From Clinic to Concentration Camp: Reassessing Nazi Medical and Racial Research, 1933-1945
Paul Weindling (Editor)
Series: The History of Medicine in Context
Hardcover: 392 pages
Publisher: Routledge; 1 edition (May 10, 2017)
Representing a new wave of research and analysis on Nazi human experiments and coerced research, the chapters in this volume deliberately break from a top-down history limited to concentration camp experiments under the control of Himmler and the SS. Instead the collection positions extreme experiments (where research subjects were taken to the point of death) within a far wider spectrum of abusive coerced research. The book considers the experiments not in isolation but as integrated within wider aspects of medical provision as it became caught up in the Nazi war economy, revealing that researchers were opportunistic and retained considerable autonomy. The sacrifice of so many prisoners, patients and otherwise healthy people rounded up as detainees raises important issues about the identities of the research subjects: who were they, how did they feel, how many research subjects were there and how many survived? This underworld of the victims of the elite science of German medical institutes and clinics has until now remained a marginal historical concern. Jews were a target group, but so were gypsies/Sinti and Roma, the mentally ill, prisoners of war and partisans.
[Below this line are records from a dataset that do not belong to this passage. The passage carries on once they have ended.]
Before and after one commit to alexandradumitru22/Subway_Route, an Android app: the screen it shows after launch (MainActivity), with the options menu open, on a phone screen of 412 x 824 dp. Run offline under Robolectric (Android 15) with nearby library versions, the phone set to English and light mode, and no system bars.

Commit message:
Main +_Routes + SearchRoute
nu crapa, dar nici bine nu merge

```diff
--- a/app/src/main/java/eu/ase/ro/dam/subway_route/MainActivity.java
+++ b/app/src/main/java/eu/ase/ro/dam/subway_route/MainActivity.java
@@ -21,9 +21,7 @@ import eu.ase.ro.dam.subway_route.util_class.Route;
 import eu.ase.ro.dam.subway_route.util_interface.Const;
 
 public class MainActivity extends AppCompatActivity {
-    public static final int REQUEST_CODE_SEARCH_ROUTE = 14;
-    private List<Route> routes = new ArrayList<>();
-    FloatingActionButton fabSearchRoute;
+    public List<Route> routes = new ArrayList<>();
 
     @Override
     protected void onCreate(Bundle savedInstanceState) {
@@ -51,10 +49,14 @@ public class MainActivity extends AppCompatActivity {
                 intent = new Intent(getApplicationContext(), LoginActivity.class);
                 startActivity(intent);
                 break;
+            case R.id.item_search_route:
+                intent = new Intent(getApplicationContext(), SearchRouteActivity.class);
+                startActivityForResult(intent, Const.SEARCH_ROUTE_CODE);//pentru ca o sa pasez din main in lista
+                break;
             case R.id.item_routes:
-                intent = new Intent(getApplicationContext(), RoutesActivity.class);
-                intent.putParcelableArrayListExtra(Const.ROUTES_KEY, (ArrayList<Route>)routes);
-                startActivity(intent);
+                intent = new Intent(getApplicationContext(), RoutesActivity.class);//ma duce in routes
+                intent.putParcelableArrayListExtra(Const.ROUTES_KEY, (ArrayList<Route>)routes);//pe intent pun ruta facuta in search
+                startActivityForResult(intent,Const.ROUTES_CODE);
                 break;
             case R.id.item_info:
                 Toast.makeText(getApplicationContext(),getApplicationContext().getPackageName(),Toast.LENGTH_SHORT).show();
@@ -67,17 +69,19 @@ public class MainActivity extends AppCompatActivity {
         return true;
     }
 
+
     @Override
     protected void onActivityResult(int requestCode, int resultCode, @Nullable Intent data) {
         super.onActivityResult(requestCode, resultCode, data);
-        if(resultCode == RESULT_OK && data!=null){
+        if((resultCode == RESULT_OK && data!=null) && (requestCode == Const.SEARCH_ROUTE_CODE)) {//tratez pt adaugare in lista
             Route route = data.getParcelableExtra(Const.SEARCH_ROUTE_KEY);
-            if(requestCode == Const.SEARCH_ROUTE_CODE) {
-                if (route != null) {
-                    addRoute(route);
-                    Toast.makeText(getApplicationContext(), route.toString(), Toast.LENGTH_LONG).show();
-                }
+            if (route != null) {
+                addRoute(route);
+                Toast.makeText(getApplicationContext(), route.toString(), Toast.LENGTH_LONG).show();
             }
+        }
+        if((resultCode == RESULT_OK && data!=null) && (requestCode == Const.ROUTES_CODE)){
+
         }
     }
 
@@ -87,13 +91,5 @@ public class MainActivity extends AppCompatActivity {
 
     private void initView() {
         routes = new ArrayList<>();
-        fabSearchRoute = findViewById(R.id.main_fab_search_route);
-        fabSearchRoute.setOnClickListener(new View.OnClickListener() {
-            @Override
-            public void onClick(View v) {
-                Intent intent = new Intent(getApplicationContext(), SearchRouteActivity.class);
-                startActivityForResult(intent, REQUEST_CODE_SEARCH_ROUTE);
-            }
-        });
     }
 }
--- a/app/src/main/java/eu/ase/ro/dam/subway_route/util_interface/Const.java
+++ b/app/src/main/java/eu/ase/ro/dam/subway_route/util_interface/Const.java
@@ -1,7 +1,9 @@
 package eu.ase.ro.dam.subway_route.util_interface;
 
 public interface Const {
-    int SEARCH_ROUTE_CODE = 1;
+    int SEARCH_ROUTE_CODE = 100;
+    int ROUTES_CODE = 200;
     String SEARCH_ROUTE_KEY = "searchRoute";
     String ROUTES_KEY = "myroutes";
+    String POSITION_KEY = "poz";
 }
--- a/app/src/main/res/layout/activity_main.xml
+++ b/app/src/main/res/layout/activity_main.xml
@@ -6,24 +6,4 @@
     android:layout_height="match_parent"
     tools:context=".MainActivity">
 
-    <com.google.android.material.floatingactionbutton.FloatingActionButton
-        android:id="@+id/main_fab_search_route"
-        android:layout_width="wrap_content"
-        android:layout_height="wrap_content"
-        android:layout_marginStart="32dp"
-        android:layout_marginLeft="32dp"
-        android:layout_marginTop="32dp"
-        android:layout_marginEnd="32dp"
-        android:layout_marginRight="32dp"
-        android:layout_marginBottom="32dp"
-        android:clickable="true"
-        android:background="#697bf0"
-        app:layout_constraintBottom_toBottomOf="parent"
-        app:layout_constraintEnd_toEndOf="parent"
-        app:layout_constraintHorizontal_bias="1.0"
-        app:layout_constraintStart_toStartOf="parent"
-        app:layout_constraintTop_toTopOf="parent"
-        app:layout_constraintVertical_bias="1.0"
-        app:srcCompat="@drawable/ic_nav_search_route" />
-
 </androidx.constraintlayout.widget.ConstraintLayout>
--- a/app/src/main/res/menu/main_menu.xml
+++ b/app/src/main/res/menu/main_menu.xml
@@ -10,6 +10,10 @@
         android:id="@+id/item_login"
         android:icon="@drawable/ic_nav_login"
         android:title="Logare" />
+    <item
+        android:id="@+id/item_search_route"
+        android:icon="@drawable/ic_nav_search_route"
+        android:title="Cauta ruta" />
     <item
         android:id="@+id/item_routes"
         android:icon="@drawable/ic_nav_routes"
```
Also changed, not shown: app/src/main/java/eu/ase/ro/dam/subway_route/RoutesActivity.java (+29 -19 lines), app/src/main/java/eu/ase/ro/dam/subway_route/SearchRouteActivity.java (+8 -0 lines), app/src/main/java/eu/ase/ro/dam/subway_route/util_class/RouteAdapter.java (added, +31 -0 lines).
By exploring when and in what numbers scientists selected one group rather than another, the book provides an important record of the research subjects having agency, reconstructing responses and experiential narratives, and recording how these experiments – iconic of extreme racial torture – represent one of the worst excesses of Nazism.